A NetGalley Review
The characters just rip up a storm in this book – literally and figuratively – all puns intended..
This is the first book in the Storme series and as such introduces you to the characters of Wyatt Storme and here, his mysterious buddy Chick, who claims to be just a skip tracer but turns out to be something more, and really has such useful skills I hope he stays for the rest of the series.
As the first novel in a series it is set not that long after the Vietnam War or Second Indochina War, 1954–1973 (or what did the US call it? They certainly didn’t admit that their soldiers were at war – just supporting or advising?). In any event it left significant numbers of Vets as they began to be called traumatised and with PTSD – often unrecognised – which left them liable to nightmares and flashbacks that hindered their ability to maintain a successful life outside the military after returning home. This fact is still not always admitted.
Over 20 years, more than 58,000 Americans were killed in Vietnam and more than 150,000 were wounded. Yet the US were not the only troops fighting – we hear little about the Australians, the New Zealanders and the South Koreans who also fought.
Public opinion was initially in favour of the intervention and thus the majority of those fighting volunteered rather than were drafted and this included those in minority races as well as white Americans.
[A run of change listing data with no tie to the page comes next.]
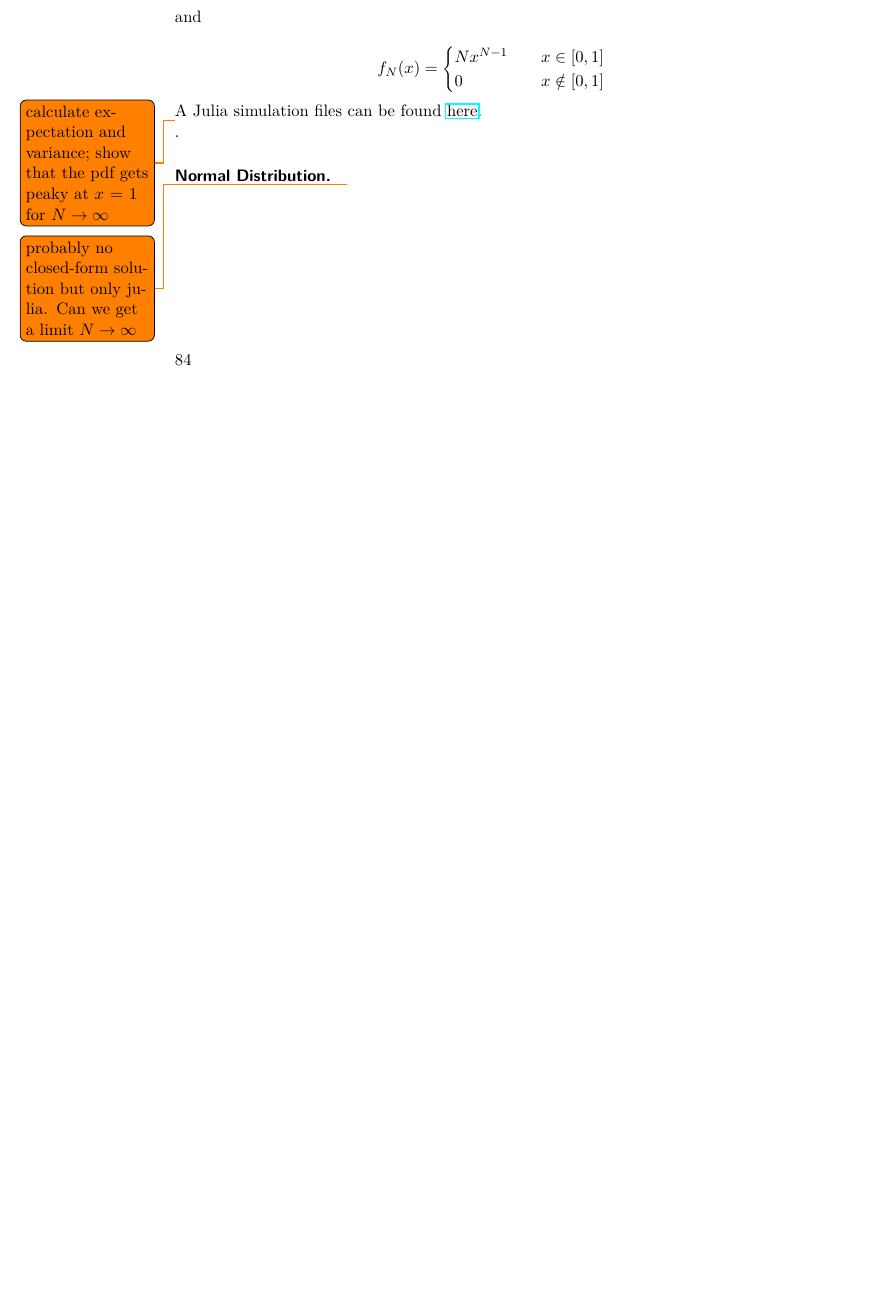
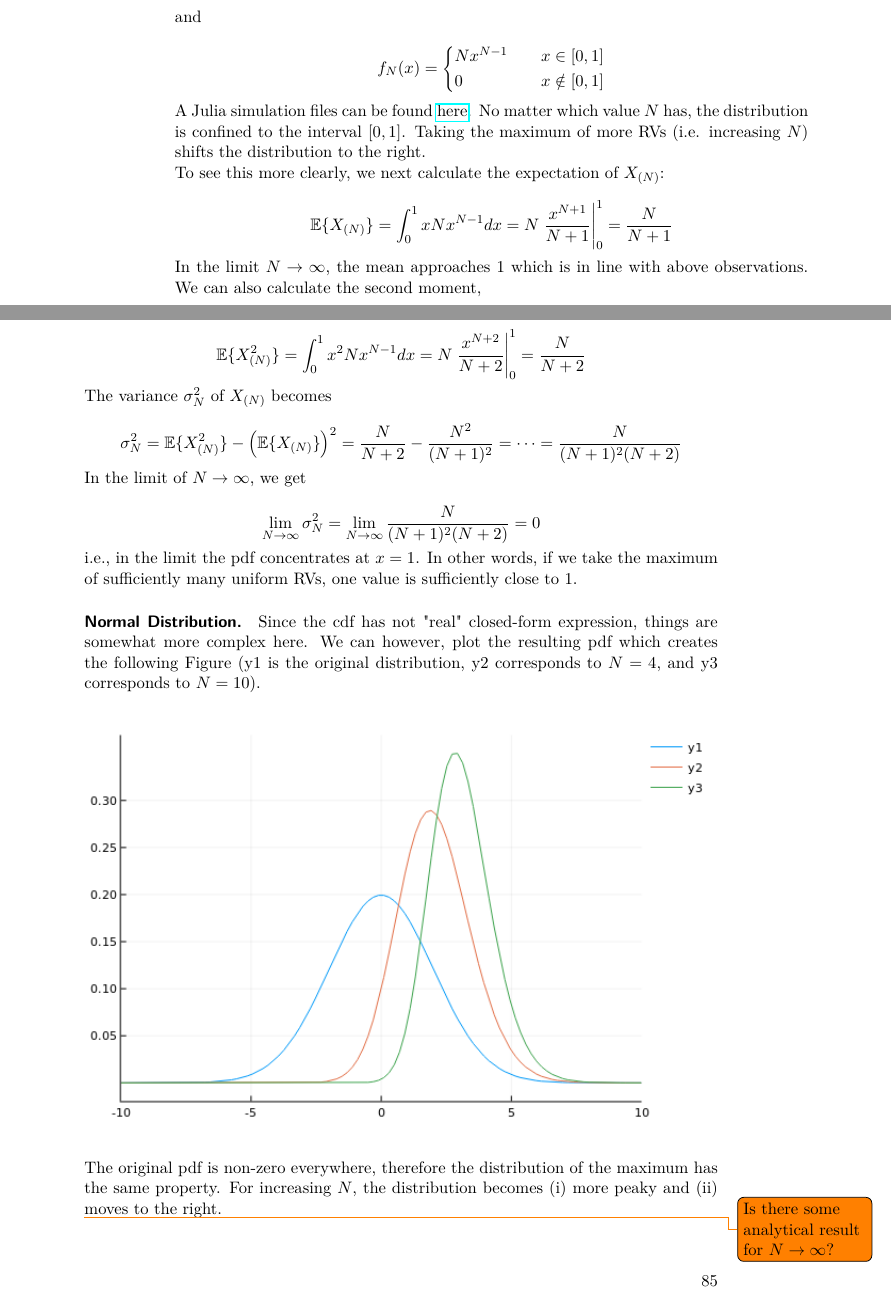
Before and after one commit to ClemensFMN/Journal, a LaTeX thesis (journal.tex, which reads 2017-12-05-order_stat_1.tex): part of page 84 of 87 before the commit and two parts of pages 84 and 85 of 89 after it, the two joined at a grey line, cut so that both start at the same text, the shorter picture padded with empty space. Compiled offline with pdfLaTeX.

Commit message:
order stat, image + general order stat

```diff
--- a/2017-12-05-order_stat_1.tex
+++ b/2017-12-05-order_stat_1.tex
@@ -69,9 +69,51 @@ f_N(x) = \begin{cases}
 \end{cases}
 \eee
 
-A Julia simulation files can be found \href{https://github.com/ClemensFMN/JuliaStuff/blob/master/stochastic/order_stat_1.jl}{here}.
+A Julia simulation files can be found \href{https://github.com/ClemensFMN/JuliaStuff/blob/master/stochastic/order_stat_1.jl}{here}. No matter which value $N$ has, the distribution is confined to the interval $[0,1]$. Taking the maximum of more RVs (i.e. increasing $N$) shifts the distribution to the right.
 
-\todo{calculate expectation and variance; show that the pdf gets peaky at $x=1$ for $N \rightarrow \infty$}.
+To see this more clearly, we next calculate the expectation of $X_{(N)}$:
 
-\paragraph{Normal Distribution.} \todo{probably no closed-form solution but only julia. Can we get a limit $N \rightarrow \infty$}
+\bee
+\mE\{X_{(N)}\} = \int_0^1 x N x^{N-1} dx = N \left. \frac{x^{N+1}}{N+1} \right|_0^1 = \frac{N}{N+1}
+\eee
 
+In the limit $N \rightarrow \infty$, the mean approaches $1$ which is in line with above observations. We can also calculate the second moment,
+
+\bee
+\mE\{X^2_{(N)}\} = \int_0^1 x^2 N x^{N-1} dx = N \left. \frac{x^{N+2}}{N+2} \right|_0^1 = \frac{N}{N+2}
+\eee
+
+The variance $\sigma_N^2$ of $X_{(N)}$ becomes
+
+\bee
+\sigma_N^2 = \mE\{X^2_{(N)}\} - \left(\mE\{X_{(N)}\}\right)^2 = \frac{N}{N+2} - \frac{N^2}{(N+1)^2} = \cdots = \frac{N}{(N+1)^2(N+2)}
+\eee
+
+In the limit of $N \rightarrow \infty$, we get
+
+\bee
+\lim_{N \rightarrow \infty} \sigma_N^2 = \lim_{N \rightarrow \infty} \frac{N}{(N+1)^2(N+2)} = 0
+\eee
+
+i.e., in the limit the pdf concentrates at $x=1$. In other words, if we take the maximum of sufficiently many uniform RVs, one value is sufficiently close to $1$.
+
+
+
+
+\paragraph{Normal Distribution.} Since the cdf has not "real" closed-form expression, things are somewhat more complex here. We can however, plot the resulting pdf which creates the following Figure (y1 is the original distribution, y2 corresponds to $N = 4$, and y3 corresponds to $N = 10$).
+
+\begin{figure}[H]
+	\centering
+	\includegraphics[scale=0.7]{images/order_stat_1_1.png}
+\end{figure}
+
+The original pdf is non-zero everywhere, therefore the distribution of the maximum has the same property. For increasing $N$, the distribution becomes (i) more peaky and (ii) moves to the right.
+
+\todo{Is there some analytical result for $N\rightarrow \infty$?}
+
+
+\subsection{General Order Statistics}
+
+Let us now consider the statistics of $X_{(k)}$ with $1 < k < N$. We again consider the cdf first. We have
+
+\bee
```
Also changed, not shown: images/order_stat_1_1.png (added), 2017-12-05-order_stat_1.tex (4 more changed lines).
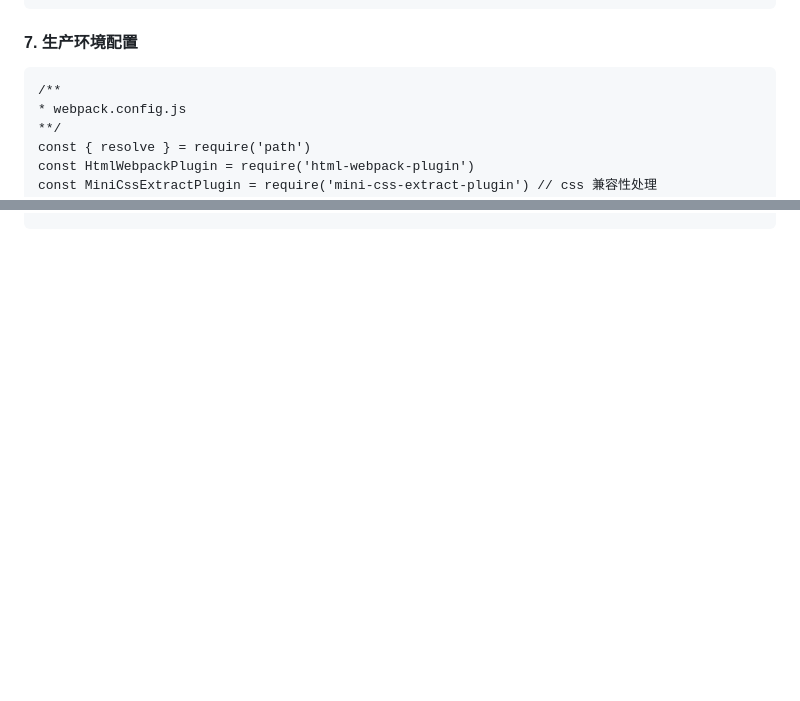
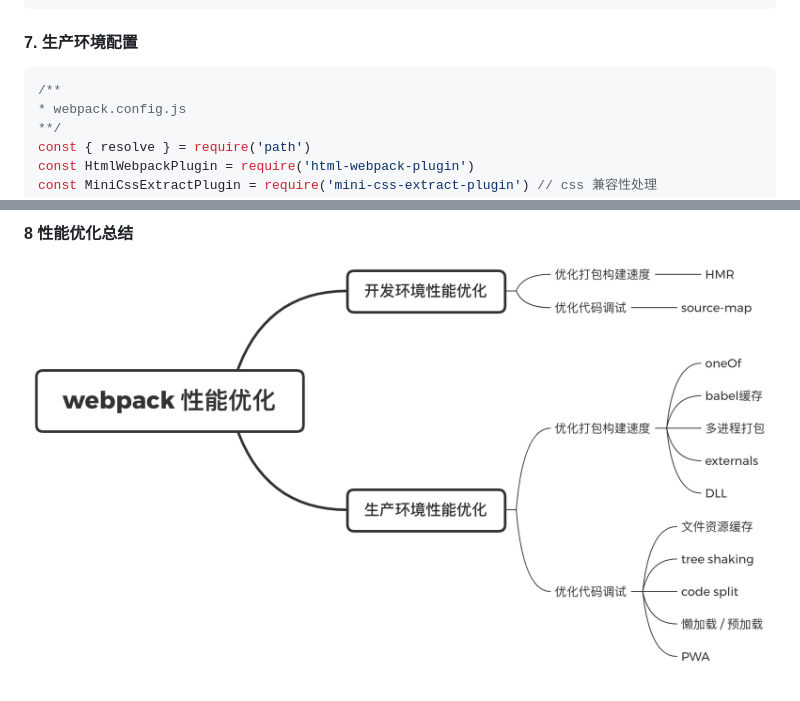
Before and after one commit to KuaiYu95/webpack, a Markdown page: README.md, 2 parts joined by grey strips. Drawn GitHub-style; pictures changed too: webpack.png (added); blank space fills up the shorter version.

````diff
--- a/README.md
+++ b/README.md
@@ -591,7 +591,7 @@ module.exports = {
 
 #### 7. 生产环境配置
 
-```
+```js
 /**
 * webpack.config.js
 **/
@@ -1234,0 +1320,3 @@ npm i thread-loader -D
+#### 8 性能优化总结
+
+![webpack 性能优化大纲](./webpack.png)
````
Also changed, not shown: other parts of README.md (+90 -5 lines), 1 other file.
Here are some facts – not too many though:
- 9,087,000 military personnel served on active duty during the official Vietnam era from August 5, 1964 to May 7, 1975.
- 2,709,918 Americans served in uniform in Vietnam.
- Vietnam Veterans represented 9.7% of their generation.
- 8,148 soldiers were killed in Vietnam.
- 75,000 were severely disabled.
- 23,214 were 100% disabled.
- 5,283 lost limbs.
- 1,081 sustained multiple amputations.
- Of those killed, 61% were younger than 21.
- 11,465 of those killed were younger than 20 years old.
- Of those killed, 17,539 were married.
- Average age of men killed: 23.1 years.
- Five men killed in Vietnam were only 16 years old.
- The oldest man killed was 62 years old.
- As of January 15, 2004, there are 1,875 Americans still unaccounted for from the Vietnam War.
So Wyatt Storme came back from the war and made a career in American Football which seems to be a very rough sport indeed from the tactics her learnt to subdue opponents. but the violence on the field became too comfortable and led to a lifestyle that is all too common amongst the rich and famous. Eventually however, he realises that his football tactics are emulating his fighting in the Vietnam War tactics far too freely and gives up his career – with the usual footballer injuries of course.
He is still full of testosterone and chivalry it seems and can’t let a wrong go un-righted and so gets involved where others would not in a local dispute that ends up with people dying. “People talk about what they want and who they are: few are concerned with duty and responsibility – the things we must do to be what we are.”
I did enjoy this book and read it very quickly – within 24 hours as the style is easy and uncomplicated and you did want to find out just what was going on and who was involved and who was the goody and who the baddy – and this seemed to change as you read on.
I did bookmark the stuff about male clothes in this book as there seemed to be a fascination with what people wore: oxblood loafers came up several times – which seems to be a shade of red that is popular; not sure why Haggar slacks/pants are mentioned as they are a style of trouser that is very casual and rather baggy but add in the oxford cloth shirt and you have a preppy style that is very popular in the US. Florsheim shoes are also still available and again a very classic look.
London Fog raincoats – or trench coats are not sold in the UK but seem again to be a very traditional style. It is interesting that although this book was first published in 1993, the clothing ranges are still current – in the US, I doubt if they would be in the UK. Now I just was fascinated by Glen Plaid and so found myself a photo of it: